What to look out for
A member of the plover family, the dotterel breed in the uplands. Unusually females are more brightly coloured than the males and it is the males who rear the chicks. Upper parts are predominantly grey in adult birds, the breast is a rich chestnut, while the large white “eyebrow” is distinctive. The horizontal white chest “halter” is distinctive, throughout the year. Has a brief undulating piping call. Not to be confused with the similar shaped golden and grey plovers.
In summer this bird breeds on the high plateaus in the Highlands and is seen in spring and autumn passage in Fife and East Lothian on pastureland or stubble and in new growing crops.
This bird is confined to a specific habitat and is vulnerable to disturbance by hill walkers. Dogs should be kept under close control when on high tops during spring and summer.

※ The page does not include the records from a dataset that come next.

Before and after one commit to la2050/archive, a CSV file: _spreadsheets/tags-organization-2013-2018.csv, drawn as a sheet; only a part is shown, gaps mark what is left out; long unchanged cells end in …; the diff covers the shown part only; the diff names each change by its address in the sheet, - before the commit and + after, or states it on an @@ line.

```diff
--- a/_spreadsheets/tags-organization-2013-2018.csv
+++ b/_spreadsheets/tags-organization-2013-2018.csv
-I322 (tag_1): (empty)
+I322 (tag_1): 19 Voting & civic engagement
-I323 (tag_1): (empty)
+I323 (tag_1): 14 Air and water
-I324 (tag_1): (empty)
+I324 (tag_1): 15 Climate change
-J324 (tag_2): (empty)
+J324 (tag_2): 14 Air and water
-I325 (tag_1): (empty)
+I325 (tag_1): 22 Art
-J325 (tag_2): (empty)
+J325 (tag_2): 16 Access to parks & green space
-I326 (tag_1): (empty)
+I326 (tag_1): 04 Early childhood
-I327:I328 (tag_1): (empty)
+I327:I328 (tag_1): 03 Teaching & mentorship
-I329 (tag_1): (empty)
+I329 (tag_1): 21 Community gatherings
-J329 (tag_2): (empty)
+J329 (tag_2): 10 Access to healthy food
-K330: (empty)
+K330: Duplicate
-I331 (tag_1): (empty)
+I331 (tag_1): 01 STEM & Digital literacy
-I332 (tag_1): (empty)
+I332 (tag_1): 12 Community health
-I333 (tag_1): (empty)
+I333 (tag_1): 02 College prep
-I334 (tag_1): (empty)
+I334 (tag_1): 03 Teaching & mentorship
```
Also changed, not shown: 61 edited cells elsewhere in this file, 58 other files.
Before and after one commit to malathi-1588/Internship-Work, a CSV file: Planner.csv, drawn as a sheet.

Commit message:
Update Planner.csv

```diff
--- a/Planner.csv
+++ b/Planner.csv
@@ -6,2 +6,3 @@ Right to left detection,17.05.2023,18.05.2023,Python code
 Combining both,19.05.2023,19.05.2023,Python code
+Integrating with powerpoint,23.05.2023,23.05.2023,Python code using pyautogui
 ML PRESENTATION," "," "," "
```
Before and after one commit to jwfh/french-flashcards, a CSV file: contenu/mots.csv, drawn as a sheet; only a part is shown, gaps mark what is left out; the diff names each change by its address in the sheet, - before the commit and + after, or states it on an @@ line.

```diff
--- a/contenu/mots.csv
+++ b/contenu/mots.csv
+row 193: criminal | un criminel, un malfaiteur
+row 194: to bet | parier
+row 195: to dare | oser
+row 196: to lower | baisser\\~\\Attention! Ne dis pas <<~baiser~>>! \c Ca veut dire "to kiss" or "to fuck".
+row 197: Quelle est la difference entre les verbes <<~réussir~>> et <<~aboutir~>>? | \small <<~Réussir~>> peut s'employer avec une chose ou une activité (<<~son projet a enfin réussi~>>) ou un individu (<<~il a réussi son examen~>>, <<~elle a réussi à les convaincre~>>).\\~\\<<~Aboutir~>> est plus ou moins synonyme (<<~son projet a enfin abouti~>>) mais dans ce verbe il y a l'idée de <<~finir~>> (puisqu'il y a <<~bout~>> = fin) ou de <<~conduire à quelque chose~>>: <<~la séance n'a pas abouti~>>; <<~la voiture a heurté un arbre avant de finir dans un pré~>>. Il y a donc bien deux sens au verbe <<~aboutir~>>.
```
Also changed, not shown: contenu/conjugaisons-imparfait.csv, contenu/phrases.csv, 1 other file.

Studies indicate that, after they have laid their first clutch of eggs and have left the male to rear them, females will seek and pair up with other males to produce subsequent clutches. This increases their own productivity which is quite an unusual strategy for a female bird in this climate.